┌──
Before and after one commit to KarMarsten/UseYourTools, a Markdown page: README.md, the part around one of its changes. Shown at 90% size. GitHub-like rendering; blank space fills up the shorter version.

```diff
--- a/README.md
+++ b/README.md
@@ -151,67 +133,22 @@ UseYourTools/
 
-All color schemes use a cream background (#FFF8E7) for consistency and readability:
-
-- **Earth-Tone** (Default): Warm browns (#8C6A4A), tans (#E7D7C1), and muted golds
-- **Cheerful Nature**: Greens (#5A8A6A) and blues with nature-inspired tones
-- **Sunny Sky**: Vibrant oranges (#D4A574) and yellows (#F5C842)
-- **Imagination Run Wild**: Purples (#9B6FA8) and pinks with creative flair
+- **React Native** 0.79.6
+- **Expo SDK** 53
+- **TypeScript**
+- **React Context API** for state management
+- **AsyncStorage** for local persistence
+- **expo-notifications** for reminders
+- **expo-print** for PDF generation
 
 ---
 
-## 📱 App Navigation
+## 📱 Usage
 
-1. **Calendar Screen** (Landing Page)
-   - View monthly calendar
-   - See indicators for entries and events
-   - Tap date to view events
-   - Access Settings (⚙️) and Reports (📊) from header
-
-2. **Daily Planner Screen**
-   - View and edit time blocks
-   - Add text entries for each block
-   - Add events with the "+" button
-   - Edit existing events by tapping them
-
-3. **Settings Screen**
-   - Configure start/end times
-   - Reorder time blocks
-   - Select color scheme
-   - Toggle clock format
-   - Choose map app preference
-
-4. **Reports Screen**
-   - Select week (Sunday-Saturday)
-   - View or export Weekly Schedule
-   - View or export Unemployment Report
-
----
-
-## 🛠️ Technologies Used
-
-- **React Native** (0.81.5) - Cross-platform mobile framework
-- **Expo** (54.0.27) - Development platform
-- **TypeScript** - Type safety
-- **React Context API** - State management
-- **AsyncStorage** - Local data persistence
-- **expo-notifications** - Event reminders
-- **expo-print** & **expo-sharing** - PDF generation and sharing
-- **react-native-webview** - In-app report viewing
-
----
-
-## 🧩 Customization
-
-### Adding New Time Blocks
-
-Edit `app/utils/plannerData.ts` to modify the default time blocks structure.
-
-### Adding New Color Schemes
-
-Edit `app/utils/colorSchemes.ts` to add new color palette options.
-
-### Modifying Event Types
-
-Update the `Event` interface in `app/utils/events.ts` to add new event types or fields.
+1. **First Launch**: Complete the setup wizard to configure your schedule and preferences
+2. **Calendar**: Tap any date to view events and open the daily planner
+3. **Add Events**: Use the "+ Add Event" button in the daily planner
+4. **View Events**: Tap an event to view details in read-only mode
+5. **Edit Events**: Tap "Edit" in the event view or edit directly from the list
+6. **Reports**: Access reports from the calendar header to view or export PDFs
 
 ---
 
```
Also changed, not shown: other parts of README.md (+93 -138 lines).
└──
• WORK INSTRUCTIONS
Which lines above contain "README"? Show each of them.

• YOUR RESPONSE
Before and after one commit to KarMarsten/UseYourTools, a Markdown page: README.md, the part around one of its changes. Shown at 90% size. GitHub-like rendering; blank space fills up the shorter version.
--- a/README.md
+++ b/README.md
Also changed, not shown: other parts of README.md (+93 -138 lines).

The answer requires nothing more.